We've been expecting them to explode into the season but it hasn't materialised yet.
And you can only wait so long before missing the boat. Dublin's much lauded panel needs to be put to good use, and one or two of Eoghan O'Gara, Paul Mannion, Cormac Costello and possible bolter Con O'Callaghan should be parachuted into the fray.
No, says Donnchadh Boyle
Given some of the analysis of Dublin since Sunday, it’s hard to believe that only last week we were talking about where this side would stand in the pantheon of great teams if they were to win the All-Ireland title this year.
Lifting Sam Maguire would make it four titles in six years for Dublin, a record that would stand proudly against almost every other team in the history of the game.
For some, retaining the All-Ireland title was the last step Dublin needed to take to secure their place amongst the immortals.
For others, like Kerry legend Tomás Ó Sé, this is already the greatest Dublin team of all time, regardless of whether they get the job done on Saturday week. Their form in league and championship has been enough to convince him of their bona fides in that regard.
That is where the discourse surrounding this Dublin team was at before throw-in on Sunday. There were no major calls for changes to the side Jim Gavin was picking. So 70 minutes shouldn’t change that dramatically.
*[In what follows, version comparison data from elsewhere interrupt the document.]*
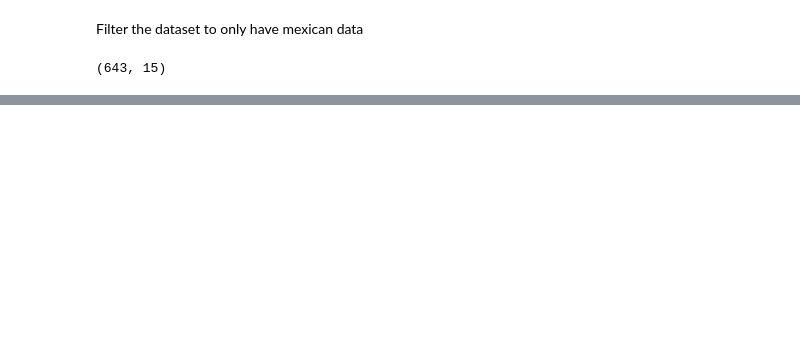
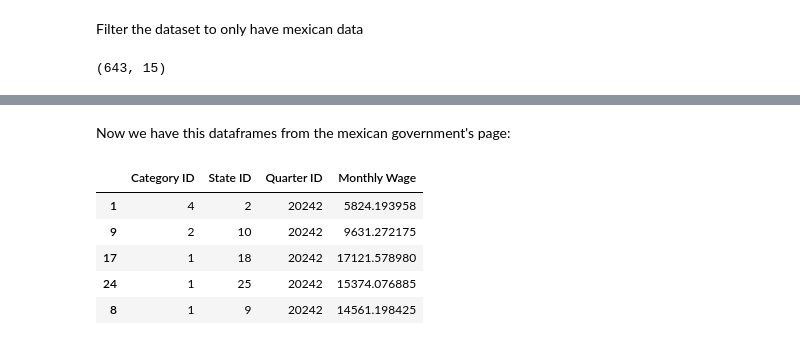
Before and after one commit to Joacimxd/MachineLearningProject, a Jupyter notebook: ProjectNotebook.ipynb, the cells around one changed output, grey strips where cells are left out. Saved outputs shown, nothing was run; the diff lists cells and outputs as text; code cells hidden in the pictures; blank space fills up the shorter version.

```diff
--- a/ProjectNotebook.ipynb
+++ b/ProjectNotebook.ipynb
@@ -29,0 +102,4 @@ df[df['salary'] == '>50K']
+# %%
+columns_to_pop = ['Category', 'Workforce', 'Number of Records', 'percentage', 'Sex', 'Workforce Total']
+for column in columns_to_pop:
+    sex_and_education_df.pop(column)
@@ -29,0 +135,11 @@ df[df['salary'] == '>50K']
+# %%
+salary_per_state_paths = ['.\\Documents\\MachineLearningProject\\actividades administrativas\\Salarios-en-2024-T2 (2)\\Salarios-en-2024-T2.csv',
+                          '.\\Documents\\MachineLearningProject\\Comerciantes y Venta\\Salarios-en-2024-T2 (1)\\Salarios-en-2024-T2.csv',
+                          '.\\Documents\\MachineLearningProject\\Funcionarios directores y jefes\\Salarios-en-2024-T2 (3)\\Salarios-en-2024-T2.csv',
+                          '.\\Documents\\MachineLearningProject\\Profesionistas y Tecnicos\\Salarios-en-2024-T2\\Salarios-en-2024-T2.csv']
+
+salary_per_state_dfs = []
+for path in salary_per_state_paths:
+    salary_per_state_dfs.append(pd.read_csv(path))
+
+salary_per_state_df = pd.concat(salary_per_state_dfs, axis = 0)
@@ -29,0 +153,4 @@ df[df['salary'] == '>50K']
+# %%
+columns_to_pop = ['Category', 'Monthly Wage Growth', 'lastSalary', 'Monthly Wage Growth Value', 'Quarter']
+for column in columns_to_pop:
+    salary_per_state_df.pop(column)
@@ -29,0 +178,2 @@ df[df['salary'] == '>50K']
+# %%
+salary_per_state_df.pop('State')
@@ -29,0 +193,11 @@ df[df['salary'] == '>50K']
+# %% [markdown]
+Now we have this dataframes from the mexican government's page:
+# %%
+salary_per_state_df.sample(5)
+# %% [output]
+|  | Category ID | State ID | Quarter ID | Monthly Wage |
+| 1 | 4 | 2 | 20242 | 5824.193958 |
+| 9 | 2 | 10 | 20242 | 9631.272175 |
+| 17 | 1 | 18 | 20242 | 17121.578980 |
+| 24 | 1 | 25 | 20242 | 15374.076885 |
+| 8 | 1 | 9 | 20242 | 14561.198425 |
```
Also changed, not shown: parts of 40 cells of this notebook.
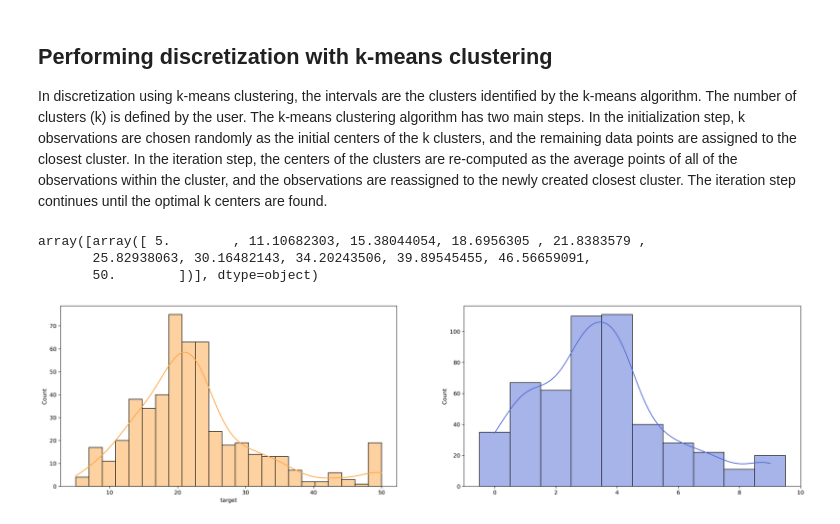
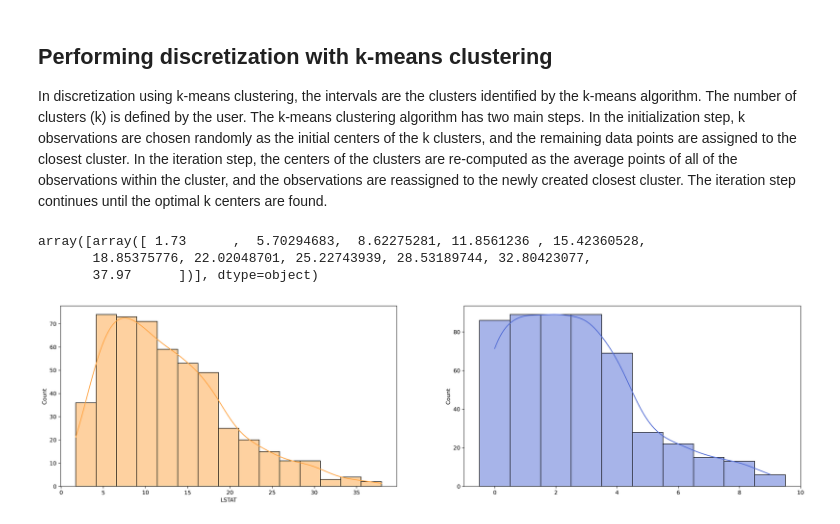
Before and after one commit to ashen007/Feature_enginering, a Jupyter notebook: notebooks/Variable Discretization.ipynb, the cells around one changed output. Cells and saved outputs as stored; diff of their text form; code cells hidden in the pictures.

```diff
--- a/notebooks/Variable Discretization.ipynb
+++ b/notebooks/Variable Discretization.ipynb
@@ -52,7 +52,7 @@ data
 | 505 | 0.04741 | 0.0 | 11.93 | 0.0 | 0.573 | 6.030 | 80.8 | 2.5050 | 1.0 | 273.0 | 21.0 | ... |
 506 rows × 14 columns
 # %%
-disc = EqualWidthDiscretiser(variables=['target'])
+disc = EqualWidthDiscretiser(variables=['LSTAT'])
 disc.fit(data)
 disc.binner_dict_
 # %% [output]
@@ -75,7 +85,7 @@ widths. In summary, equal-frequency discretization using quantiles consists of d
 into N quantiles, with N to be defined by the user. This discretization technique is particularly useful for skewed
 variables as it spreads the observations over the different bins equally.
 # %%
-disc = EqualFrequencyDiscretiser(variables=['target'])
+disc = EqualFrequencyDiscretiser(variables=['LSTAT'])
 disc.fit(data)
 disc.binner_dict_
 # %% [output]
@@ -110,19 +120,19 @@ are re-computed as the average points of all of the observations within the clus
 to the newly created closest cluster. The iteration step continues until the optimal k centers are found.
 # %%
 disc = KBinsDiscretizer(n_bins=10,encode='ordinal',strategy='kmeans')
-disc.fit(data[['target']])
+disc.fit(data[['LSTAT']])
 disc.bin_edges_
 # %% [output]
-array([array([ 5.        , 11.10682303, 15.38044054, 18.6956305 , 21.8383579 ,
-       25.82938063, 30.16482143, 34.20243506, 39.89545455, 46.56659091,
-       50.        ])], dtype=object)
+array([array([ 1.73      ,  5.70294683,  8.62275281, 11.8561236 , 15.42360528,
+       18.85375776, 22.02048701, 25.22743939, 28.53189744, 32.80423077,
+       37.97      ])], dtype=object)
 # %%
-data_tar_disc = disc.transform(data[['target']])
+data_tar_disc = disc.transform(data[['LSTAT']])
 
 fig,axes = plt.subplots(nrows=1,ncols=2,figsize=[24,6],dpi=300)
 axes = axes.ravel()
-sns.histplot(x=data.target,kde=True,color='#FEA443',ax=axes[0])
+sns.histplot(x=data.LSTAT,kde=True,color='#FEA443',ax=axes[0])
 sns.histplot(x=data_tar_disc.reshape(1,-1)[0],kde=True,discrete=True,color='#506AD4',ax=axes[1])
 plt.show()
 # %% [output]
-[figure, old version]
+[figure, new version]
```
Also changed, not shown: parts of 7 cells of this notebook.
Their dominance is plain for all to see through cold hard numbers. This is the team that had gone 27 games unbeaten across league and championship. Last Sunday that figure clicked on to 28.
This is also the team that had come from five points down to outscore Kerry by 0-13 to 0-6 in the second half of an All-Ireland semi-final.
That was another display of their power and arguably the summit of what they have achieved to date, given the absence of Footballer of the Year Jack McCaffrey and All-Star full-back Rory O’Carroll along with the deficit they carried into half-time.
There were other factors to consider too. The dismissal of James McCarthy upset the team early on and saw changes ripple through the side.
And after one poor show in difficult conditions against a Mayo side who have proven themselves to be one of the most hardened, competitive and streetwise teams around, there’s a call for a team to be overhauled? It sounds like revisionism gone mad.
There will be tweaks, of course. Gavin wouldn’t hold the reputation he does if he didn’t explore every possible avenue he could in order for Dublin to improve. And the nature of team sports means that individuals will come into and go out of form.
The challenge presented by opposition will determine what approach needs to be taken into account too. And Dublin will have learned much from last Sunday.
It’s true the likes of Bernard Brogan and Paul Flynn haven’t met their own high standards and may come under pressure this week, especially considering the talent Gavin is holding in reserve. Paddy Andrews made a strong claim on Sunday. Paul Mannion too.
But to suggest an overhaul of one of the most dominant teams the game has ever seen is quite simply premature.
This Dublin team and its individual parts have enough credit in the bank to remain largely intact for the replay. There is at least one more kick in them. And who is to say what is left in the tank after that?